Hector L MacQueen
7. Search engines and copyright: Shaping information markets
Charlotte Waelde
8. Search Engines, Keyword Advertising and Trade Marks: Fair Innovation or Free Riding?
Tobias Bednarz and Charlotte Waelde
9. Domain Names and Trade Marks: an Uncomfortable Inter-relationship.
Caroline Wilson
10. Protection of Computer Software
Arne Kolb
11. Free and Open Source Software
Andrés Guadamuz
12. Scholarly communications and new technologies: open access
Charlotte Waelde
13. Competition, IP and the Internet
Abbe Brown

Part III Privacy, data protection and cyber-crime

14. Privacy & Data Protection1 : The Laws Don’t Work
Lilian Edwards
15. Consumer Privacy Law 1: Online Direct Marketing
Lilian Edwards
16. Consumer Privacy Law 2: Data Collection, Profiling and Targeting
Lilian Edwards
17. Privacy and Surveillance: Legal and Socioeconomic Aspects of State Intrusion into Electronic Communications
Judith Rauhofer
18. The Retention of Communications Data in Europe and the UK
Judith Rauhofer
19. A Criminological Introduction to Cyber-crime
Richard Jones
20. Pornography, Censorship and the Internet
Lilian Edwards
21. Information Security and Cyber-crime
Ian Brown, Lilian Edwards and Chris Marsden

Pending publication, I've uploaded the draft versions of several of the chapters for viewing - please note some or all of these are likely to come down after publication - so if you're interested, go look now!

Pornography, Censorship and the Internet - Liian Edwards

Consumer Privacy Law 2: Data Collection, Profiling and Targeting - Lilian Edwards and Jordan Hatcher

Information Security and Cybercrime - Ian Brown, Lilian Edwards and Chris Marsden

Ps I have also uploaded a couple of my filesharing and three strikes pieces to my SSRN page.

Monday, July 13, 2009

Death 2.0

Thomas Crampton, an Asia-based journalist and blogger, has posted a video he made after I gave a paper in Hong Kong in June 2009 at Peter Yu's Digital Converges Conference, on succession to digital assets , including social network profiles and emails etc, here.

There's also a write up to go with it here.

I'll be giving an updated version of this at GiKii in Amsterdam in September :-)

Saturday, July 04, 2009

Breach of web site terms is NOT the crime of hacking

Via the excellent b2fxx, I hear that the Lori Drew case has been reversed on appeal.
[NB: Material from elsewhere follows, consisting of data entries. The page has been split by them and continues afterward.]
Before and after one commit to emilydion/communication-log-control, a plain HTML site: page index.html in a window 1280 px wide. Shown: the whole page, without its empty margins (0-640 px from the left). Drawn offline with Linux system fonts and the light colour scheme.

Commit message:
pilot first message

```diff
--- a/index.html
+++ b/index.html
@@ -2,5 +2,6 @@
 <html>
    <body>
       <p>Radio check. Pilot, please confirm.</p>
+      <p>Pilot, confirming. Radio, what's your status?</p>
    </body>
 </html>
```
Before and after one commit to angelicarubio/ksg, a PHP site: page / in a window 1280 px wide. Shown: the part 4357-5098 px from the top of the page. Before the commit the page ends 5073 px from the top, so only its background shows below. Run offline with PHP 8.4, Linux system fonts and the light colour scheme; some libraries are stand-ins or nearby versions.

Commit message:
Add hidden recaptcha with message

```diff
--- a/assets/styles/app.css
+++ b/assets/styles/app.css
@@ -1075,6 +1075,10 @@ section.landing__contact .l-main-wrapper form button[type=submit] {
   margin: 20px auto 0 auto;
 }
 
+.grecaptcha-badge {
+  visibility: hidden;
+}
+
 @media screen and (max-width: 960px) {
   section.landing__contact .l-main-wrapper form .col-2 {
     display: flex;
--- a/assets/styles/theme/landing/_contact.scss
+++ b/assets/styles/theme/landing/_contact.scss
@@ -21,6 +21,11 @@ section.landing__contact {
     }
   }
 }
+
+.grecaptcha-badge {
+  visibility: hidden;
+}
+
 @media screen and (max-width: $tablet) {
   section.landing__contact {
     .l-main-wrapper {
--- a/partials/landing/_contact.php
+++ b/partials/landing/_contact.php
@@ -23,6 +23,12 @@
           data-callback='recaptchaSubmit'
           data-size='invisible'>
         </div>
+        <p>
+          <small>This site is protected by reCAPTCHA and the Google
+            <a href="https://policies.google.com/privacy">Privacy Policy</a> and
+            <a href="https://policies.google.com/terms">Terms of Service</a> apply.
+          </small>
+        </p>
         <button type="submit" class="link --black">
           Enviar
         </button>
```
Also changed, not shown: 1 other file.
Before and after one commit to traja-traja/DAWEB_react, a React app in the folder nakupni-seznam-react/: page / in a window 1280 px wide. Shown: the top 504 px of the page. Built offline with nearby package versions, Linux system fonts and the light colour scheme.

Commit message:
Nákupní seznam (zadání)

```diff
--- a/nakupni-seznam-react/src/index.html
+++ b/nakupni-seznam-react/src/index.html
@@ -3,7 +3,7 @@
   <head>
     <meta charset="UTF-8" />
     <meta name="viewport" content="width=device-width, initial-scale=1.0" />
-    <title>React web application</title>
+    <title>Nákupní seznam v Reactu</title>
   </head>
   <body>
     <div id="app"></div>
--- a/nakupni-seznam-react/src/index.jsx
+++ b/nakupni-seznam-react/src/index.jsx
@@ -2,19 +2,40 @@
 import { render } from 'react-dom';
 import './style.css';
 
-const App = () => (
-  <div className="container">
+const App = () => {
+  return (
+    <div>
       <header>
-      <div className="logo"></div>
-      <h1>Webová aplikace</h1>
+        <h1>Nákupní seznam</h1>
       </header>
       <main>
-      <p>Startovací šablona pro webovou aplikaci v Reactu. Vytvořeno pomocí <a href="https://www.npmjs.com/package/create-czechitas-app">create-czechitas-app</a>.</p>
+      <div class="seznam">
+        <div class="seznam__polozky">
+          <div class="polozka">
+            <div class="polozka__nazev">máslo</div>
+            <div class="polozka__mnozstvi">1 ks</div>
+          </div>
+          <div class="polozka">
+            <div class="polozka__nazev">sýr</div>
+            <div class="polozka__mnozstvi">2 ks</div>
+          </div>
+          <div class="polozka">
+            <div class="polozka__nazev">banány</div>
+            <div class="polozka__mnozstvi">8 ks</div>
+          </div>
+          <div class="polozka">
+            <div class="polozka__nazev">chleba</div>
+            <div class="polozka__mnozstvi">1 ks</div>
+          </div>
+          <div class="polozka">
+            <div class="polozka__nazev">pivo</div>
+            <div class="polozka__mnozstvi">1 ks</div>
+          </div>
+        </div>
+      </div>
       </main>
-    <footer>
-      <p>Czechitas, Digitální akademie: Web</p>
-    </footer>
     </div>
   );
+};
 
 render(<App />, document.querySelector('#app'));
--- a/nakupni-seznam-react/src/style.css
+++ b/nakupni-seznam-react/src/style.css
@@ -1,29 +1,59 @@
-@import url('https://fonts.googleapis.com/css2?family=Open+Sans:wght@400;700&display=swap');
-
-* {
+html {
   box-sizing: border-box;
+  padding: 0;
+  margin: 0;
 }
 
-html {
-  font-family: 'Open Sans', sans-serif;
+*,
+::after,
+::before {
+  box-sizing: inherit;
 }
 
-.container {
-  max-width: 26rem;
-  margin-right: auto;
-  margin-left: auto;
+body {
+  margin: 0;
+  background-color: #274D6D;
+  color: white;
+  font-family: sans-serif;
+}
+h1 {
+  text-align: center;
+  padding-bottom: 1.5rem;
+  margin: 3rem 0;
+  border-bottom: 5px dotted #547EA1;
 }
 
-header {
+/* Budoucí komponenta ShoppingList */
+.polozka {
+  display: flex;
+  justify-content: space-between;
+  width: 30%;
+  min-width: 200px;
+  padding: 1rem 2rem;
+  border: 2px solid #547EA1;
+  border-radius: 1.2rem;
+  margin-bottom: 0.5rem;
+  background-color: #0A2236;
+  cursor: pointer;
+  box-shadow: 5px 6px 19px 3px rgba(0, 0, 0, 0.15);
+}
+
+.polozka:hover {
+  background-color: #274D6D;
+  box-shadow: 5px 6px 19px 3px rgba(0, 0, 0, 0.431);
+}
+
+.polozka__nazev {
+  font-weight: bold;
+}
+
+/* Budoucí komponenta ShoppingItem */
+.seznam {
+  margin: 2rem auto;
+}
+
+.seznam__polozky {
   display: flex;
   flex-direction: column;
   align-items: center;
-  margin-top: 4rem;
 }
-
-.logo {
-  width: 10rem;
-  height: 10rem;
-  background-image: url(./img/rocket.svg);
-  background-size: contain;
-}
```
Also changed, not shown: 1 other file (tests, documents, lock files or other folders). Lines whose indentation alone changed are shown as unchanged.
The judge has reportedly set aside the earlier jury verdict holding a Missouri woman, Lori Drew, responsible for driving a teenage girl to commit suicide, through exchanges in MySpace.
"A federal judge on Thursday overturned guilty verdicts against Lori Drew, issuing a directed acquittal on three misdemeanor charges.

Drew, 50, was accused of participating in a cyberbullying scheme against 13-year-old Megan Meier who later committed suicide. The case against Drew hinged on the government’s novel argument that violating MySpace’s terms of service was the legal equivalent of computer hacking. But U.S. District Judge George Wu found the premise troubling.

“It basically leaves it up to a website owner to determine what is a crime,” said Wu on Thursday, echoing what critics of the case have been saying for months. “And therefore it criminalizes what would be a breach of contract.”"

This was always likely to be a blip case brought on by a particularly unfortunate set of circumstances. But it's good to see it not being left in place long as any kind of precedent.